**Data shown**

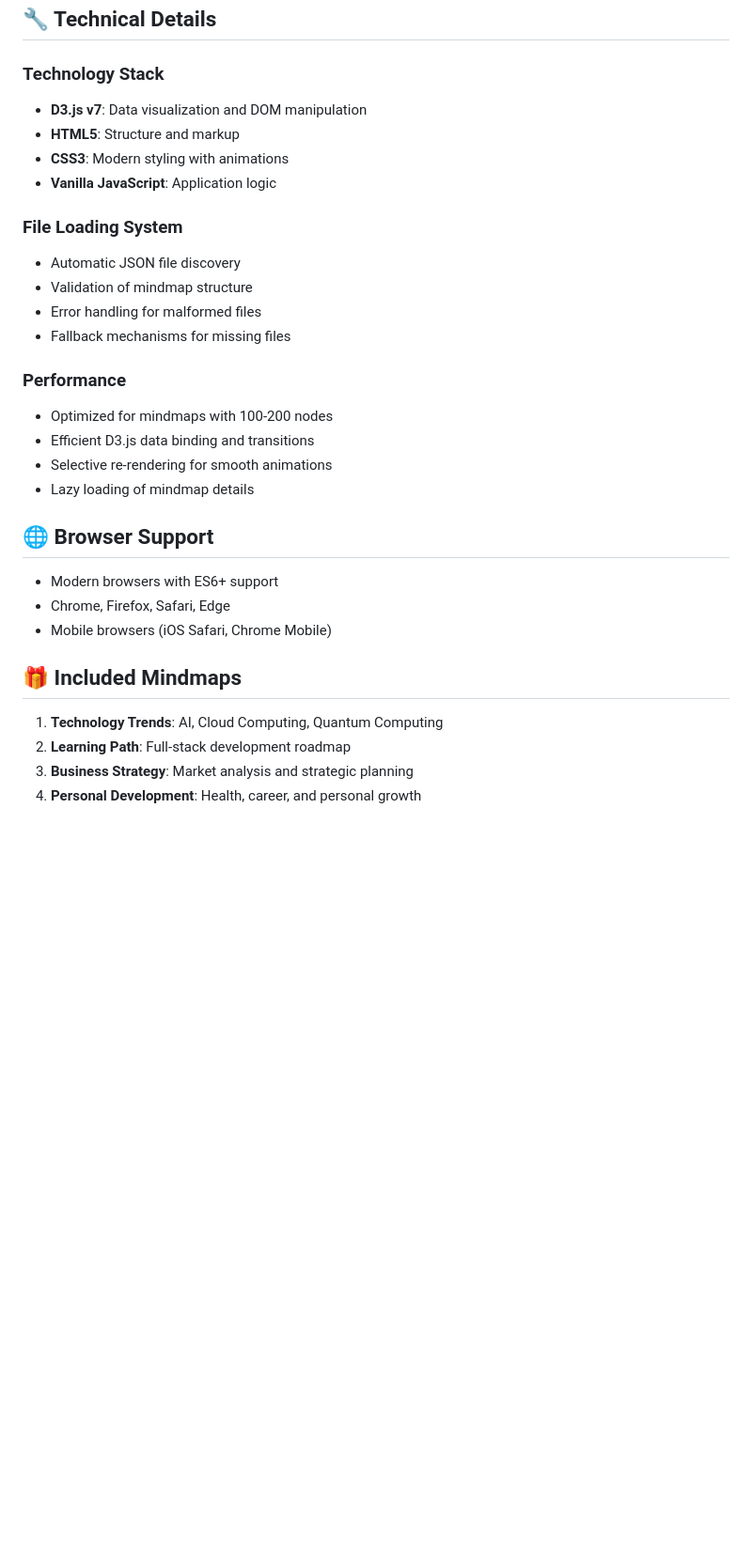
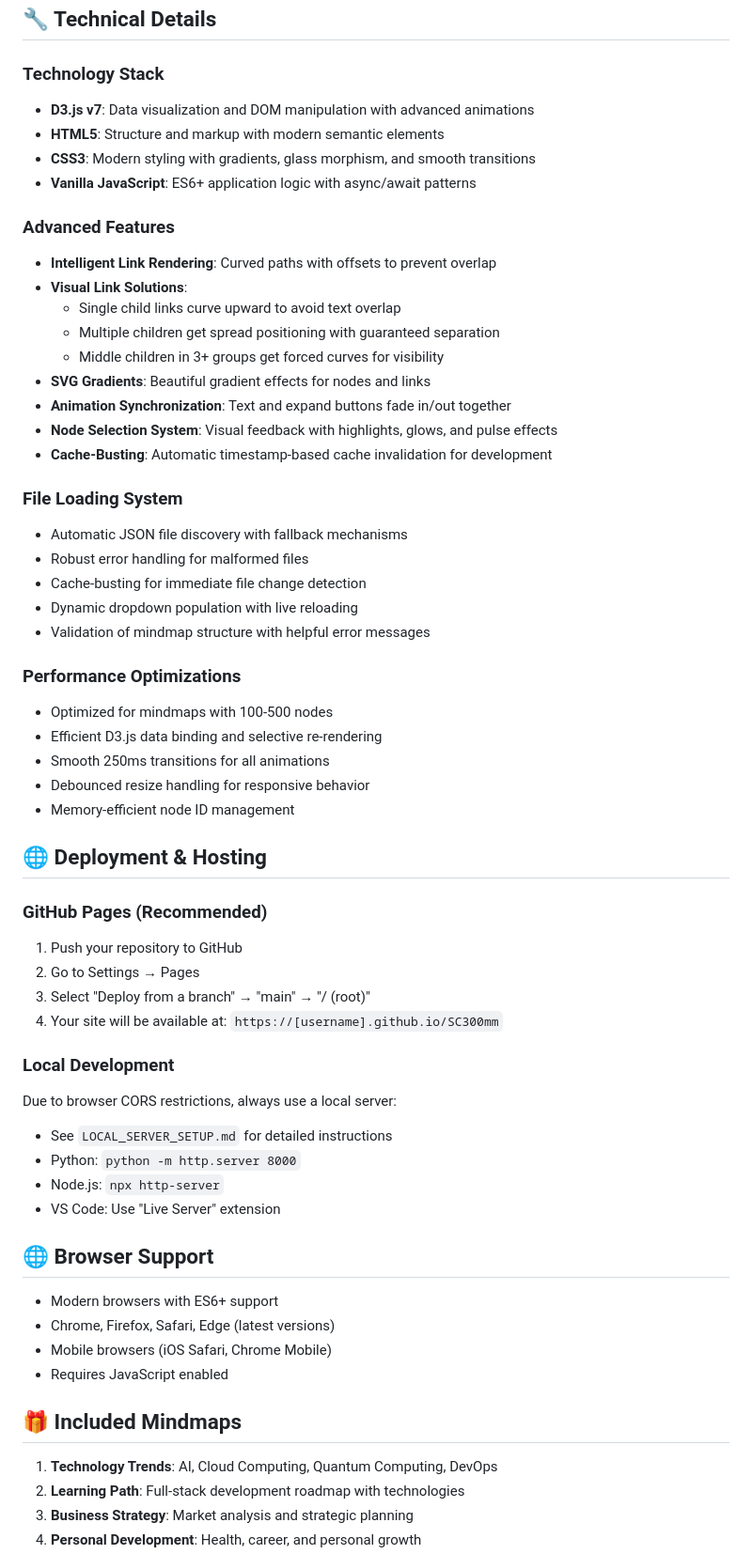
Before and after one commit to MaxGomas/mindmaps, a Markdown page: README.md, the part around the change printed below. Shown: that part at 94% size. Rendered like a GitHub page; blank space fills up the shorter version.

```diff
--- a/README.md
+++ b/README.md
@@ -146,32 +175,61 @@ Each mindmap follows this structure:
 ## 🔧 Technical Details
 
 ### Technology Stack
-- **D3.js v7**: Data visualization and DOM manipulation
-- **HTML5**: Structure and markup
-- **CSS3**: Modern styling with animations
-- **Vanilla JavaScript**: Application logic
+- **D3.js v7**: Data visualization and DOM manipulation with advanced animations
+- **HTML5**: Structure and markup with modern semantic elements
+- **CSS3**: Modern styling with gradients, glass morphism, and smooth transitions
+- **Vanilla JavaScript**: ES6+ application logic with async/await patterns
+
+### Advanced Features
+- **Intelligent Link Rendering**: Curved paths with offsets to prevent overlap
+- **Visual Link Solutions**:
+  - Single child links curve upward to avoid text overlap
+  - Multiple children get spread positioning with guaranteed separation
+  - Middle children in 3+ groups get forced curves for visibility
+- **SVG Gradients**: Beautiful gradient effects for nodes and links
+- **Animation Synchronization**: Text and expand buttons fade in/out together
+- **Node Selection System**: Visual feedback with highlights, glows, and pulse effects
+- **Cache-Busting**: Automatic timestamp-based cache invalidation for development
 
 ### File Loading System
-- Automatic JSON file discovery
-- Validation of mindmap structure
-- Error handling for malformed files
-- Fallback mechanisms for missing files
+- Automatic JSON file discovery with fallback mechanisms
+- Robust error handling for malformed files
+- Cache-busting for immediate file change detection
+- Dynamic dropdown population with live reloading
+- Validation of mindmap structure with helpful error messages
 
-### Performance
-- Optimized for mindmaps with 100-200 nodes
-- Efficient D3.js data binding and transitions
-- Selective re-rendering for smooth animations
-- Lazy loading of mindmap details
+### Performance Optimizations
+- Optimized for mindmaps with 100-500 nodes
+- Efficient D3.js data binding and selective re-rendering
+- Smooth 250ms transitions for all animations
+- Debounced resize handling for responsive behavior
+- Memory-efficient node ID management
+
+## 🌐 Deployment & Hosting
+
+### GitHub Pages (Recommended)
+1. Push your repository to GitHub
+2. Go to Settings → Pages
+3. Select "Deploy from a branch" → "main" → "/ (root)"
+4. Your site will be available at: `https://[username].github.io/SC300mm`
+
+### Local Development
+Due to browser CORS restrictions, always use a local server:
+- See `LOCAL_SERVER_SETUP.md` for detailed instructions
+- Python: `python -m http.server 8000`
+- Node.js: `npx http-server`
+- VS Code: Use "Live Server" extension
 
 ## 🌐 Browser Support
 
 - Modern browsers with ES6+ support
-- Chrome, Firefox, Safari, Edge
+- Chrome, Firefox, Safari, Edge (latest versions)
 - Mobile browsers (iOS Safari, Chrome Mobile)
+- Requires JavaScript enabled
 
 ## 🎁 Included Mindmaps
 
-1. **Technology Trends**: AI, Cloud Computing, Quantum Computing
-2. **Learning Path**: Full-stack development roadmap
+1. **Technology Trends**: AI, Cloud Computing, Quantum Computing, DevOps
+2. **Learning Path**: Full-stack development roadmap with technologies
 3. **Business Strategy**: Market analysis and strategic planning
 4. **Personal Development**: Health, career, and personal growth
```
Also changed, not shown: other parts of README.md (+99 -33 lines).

**Directions for this task**
Reproduce each entry precisely; the pictures stay out.

**Answer space**
Before and after one commit to MaxGomas/mindmaps, a Markdown page: README.md, the part around the change printed below. Shown: that part at 94% size. Rendered like a GitHub page; blank space fills up the shorter version.

```diff
--- a/README.md
+++ b/README.md
@@ -146,32 +175,61 @@ Each mindmap follows this structure:
 ## 🔧 Technical Details
 
 ### Technology Stack
-- **D3.js v7**: Data visualization and DOM manipulation
-- **HTML5**: Structure and markup
-- **CSS3**: Modern styling with animations
-- **Vanilla JavaScript**: Application logic
+- **D3.js v7**: Data visualization and DOM manipulation with advanced animations
+- **HTML5**: Structure and markup with modern semantic elements
+- **CSS3**: Modern styling with gradients, glass morphism, and smooth transitions
+- **Vanilla JavaScript**: ES6+ application logic with async/await patterns
+
+### Advanced Features
+- **Intelligent Link Rendering**: Curved paths with offsets to prevent overlap
+- **Visual Link Solutions**:
+  - Single child links curve upward to avoid text overlap
+  - Multiple children get spread positioning with guaranteed separation
+  - Middle children in 3+ groups get forced curves for visibility
+- **SVG Gradients**: Beautiful gradient effects for nodes and links
+- **Animation Synchronization**: Text and expand buttons fade in/out together
+- **Node Selection System**: Visual feedback with highlights, glows, and pulse effects
+- **Cache-Busting**: Automatic timestamp-based cache invalidation for development
 
 ### File Loading System
-- Automatic JSON file discovery
-- Validation of mindmap structure
-- Error handling for malformed files
-- Fallback mechanisms for missing files
+- Automatic JSON file discovery with fallback mechanisms
+- Robust error handling for malformed files
+- Cache-busting for immediate file change detection
+- Dynamic dropdown population with live reloading
+- Validation of mindmap structure with helpful error messages
 
-### Performance
-- Optimized for mindmaps with 100-200 nodes
-- Efficient D3.js data binding and transitions
-- Selective re-rendering for smooth animations
-- Lazy loading of mindmap details
+### Performance Optimizations
+- Optimized for mindmaps with 100-500 nodes
+- Efficient D3.js data binding and selective re-rendering
+- Smooth 250ms transitions for all animations
+- Debounced resize handling for responsive behavior
+- Memory-efficient node ID management
+
+## 🌐 Deployment & Hosting
+
+### GitHub Pages (Recommended)
+1. Push your repository to GitHub
+2. Go to Settings → Pages
+3. Select "Deploy from a branch" → "main" → "/ (root)"
+4. Your site will be available at: `https://[username].github.io/SC300mm`
+
+### Local Development
+Due to browser CORS restrictions, always use a local server:
+- See `LOCAL_SERVER_SETUP.md` for detailed instructions
+- Python: `python -m http.server 8000`
+- Node.js: `npx http-server`
+- VS Code: Use "Live Server" extension
 
 ## 🌐 Browser Support
 
 - Modern browsers with ES6+ support
-- Chrome, Firefox, Safari, Edge
+- Chrome, Firefox, Safari, Edge (latest versions)
 - Mobile browsers (iOS Safari, Chrome Mobile)
+- Requires JavaScript enabled
 
 ## 🎁 Included Mindmaps
 
-1. **Technology Trends**: AI, Cloud Computing, Quantum Computing
-2. **Learning Path**: Full-stack development roadmap
+1. **Technology Trends**: AI, Cloud Computing, Quantum Computing, DevOps
+2. **Learning Path**: Full-stack development roadmap with technologies
 3. **Business Strategy**: Market analysis and strategic planning
 4. **Personal Development**: Health, career, and personal growth
```
Also changed, not shown: other parts of README.md (+99 -33 lines).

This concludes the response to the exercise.